▶ [EXERCISE AIM]:
Read the listing below and copy out each line where the word "Volume" occurs.

□ □ □ □ □ □ □

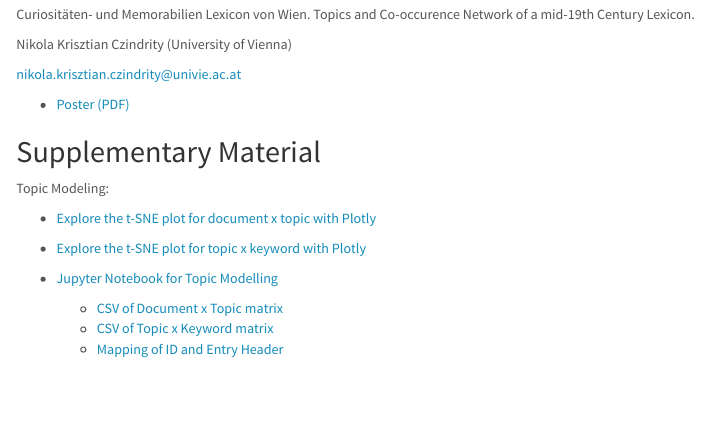
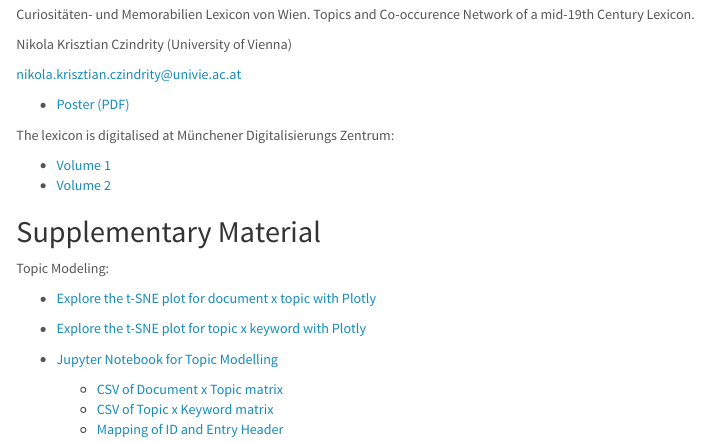
Before and after one commit to NKCZ/NKCZ.github.io, an R Markdown document (content/dsd2024/dsd2024.Rmd): the page in a window 1100 px wide, from 70 px down. The pictures show the output file content/dsd2024/dsd2024.html that the author committed with the source, opened offline.

Commit message:
added source

```diff
--- a/content/dsd2024/dsd2024.Rmd
+++ b/content/dsd2024/dsd2024.Rmd
@@ -13,6 +13,11 @@ Nikola Krisztian Czindrity (University of Vienna)
 nikola.krisztian.czindrity@univie.ac.at
 
 - [Poster (PDF)](NKCZ_Poster.pdf)
+
+The lexicon is digitalised at Münchener Digitalisierungs Zentrum:
+
+- [Volume 1](https://mdz-nbn-resolving.de/details:bsb10012362)
+- [Volume 2](https://mdz-nbn-resolving.de/details:bsb10012363)
 
 ## Supplementary Material
 
```
Also changed, not shown: content/dsd2024/dsd2024.html.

□ □ □ □ □ □ □

▶ [OUTPUT FOR THIS TASK]:
+- [Volume 1](https://mdz-nbn-resolving.de/details:bsb10012362)
+- [Volume 2](https://mdz-nbn-resolving.de/details:bsb10012363)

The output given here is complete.